--- START ---
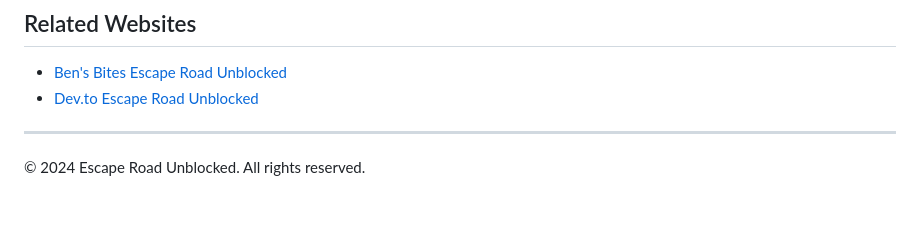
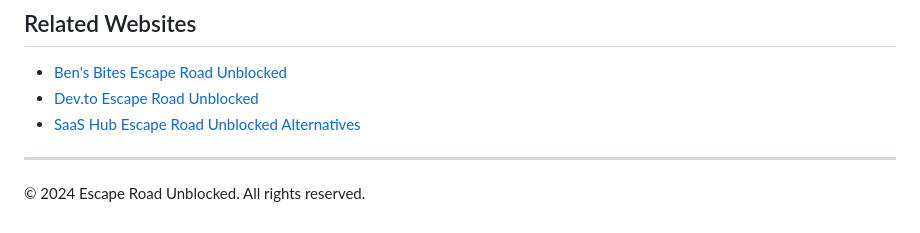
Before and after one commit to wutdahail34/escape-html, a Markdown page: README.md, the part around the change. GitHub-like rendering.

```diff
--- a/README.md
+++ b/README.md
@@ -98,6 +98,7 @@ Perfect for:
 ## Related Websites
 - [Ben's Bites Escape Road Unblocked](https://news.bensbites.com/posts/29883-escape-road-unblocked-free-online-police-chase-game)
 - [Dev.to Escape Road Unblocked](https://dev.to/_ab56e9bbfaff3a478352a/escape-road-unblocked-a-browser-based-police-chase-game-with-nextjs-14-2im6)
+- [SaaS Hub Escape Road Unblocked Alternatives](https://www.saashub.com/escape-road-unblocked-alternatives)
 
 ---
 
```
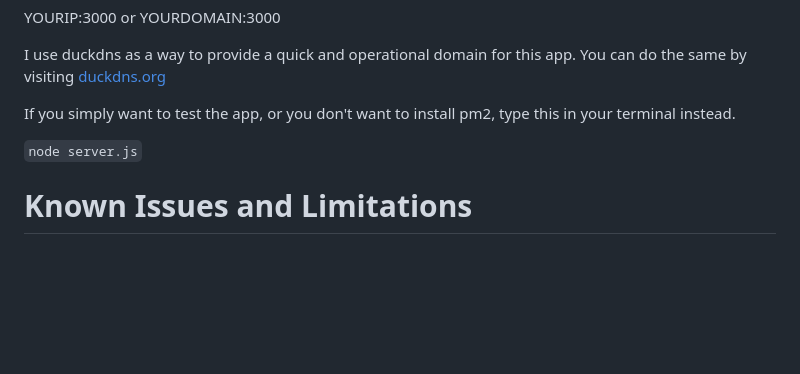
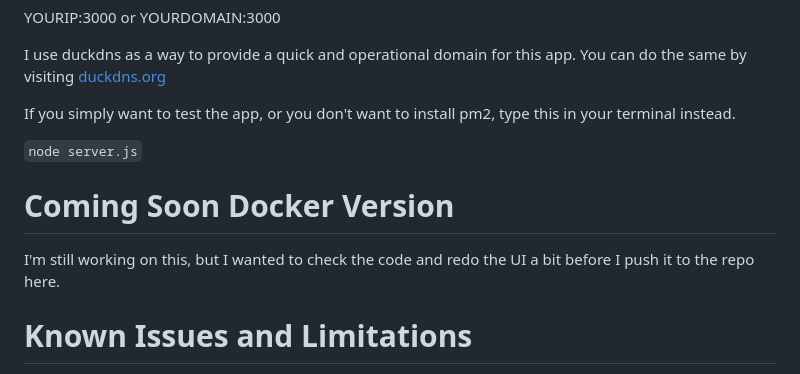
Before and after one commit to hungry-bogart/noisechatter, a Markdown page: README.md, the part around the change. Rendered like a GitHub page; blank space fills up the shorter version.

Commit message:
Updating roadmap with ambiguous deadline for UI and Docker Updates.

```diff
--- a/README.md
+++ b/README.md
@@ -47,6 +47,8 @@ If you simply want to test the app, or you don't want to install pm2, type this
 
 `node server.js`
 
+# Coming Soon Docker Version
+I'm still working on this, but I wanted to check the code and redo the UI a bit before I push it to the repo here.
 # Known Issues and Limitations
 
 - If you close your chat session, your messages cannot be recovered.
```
--- END ---
**Task statement:**
The task requires the full listing to be given again verbatim, without its pictures.

**Result of this exercise:**
Before and after one commit to wutdahail34/escape-html, a Markdown page: README.md, the part around the change. GitHub-like rendering.

```diff
--- a/README.md
+++ b/README.md
@@ -98,6 +98,7 @@ Perfect for:
 ## Related Websites
 - [Ben's Bites Escape Road Unblocked](https://news.bensbites.com/posts/29883-escape-road-unblocked-free-online-police-chase-game)
 - [Dev.to Escape Road Unblocked](https://dev.to/_ab56e9bbfaff3a478352a/escape-road-unblocked-a-browser-based-police-chase-game-with-nextjs-14-2im6)
+- [SaaS Hub Escape Road Unblocked Alternatives](https://www.saashub.com/escape-road-unblocked-alternatives)
 
 ---
 
```
Before and after one commit to hungry-bogart/noisechatter, a Markdown page: README.md, the part around the change. Rendered like a GitHub page; blank space fills up the shorter version.

Commit message:
Updating roadmap with ambiguous deadline for UI and Docker Updates.

```diff
--- a/README.md
+++ b/README.md
@@ -47,6 +47,8 @@ If you simply want to test the app, or you don't want to install pm2, type this
 
 `node server.js`
 
+# Coming Soon Docker Version
+I'm still working on this, but I wanted to check the code and redo the UI a bit before I push it to the repo here.
 # Known Issues and Limitations
 
 - If you close your chat session, your messages cannot be recovered.
```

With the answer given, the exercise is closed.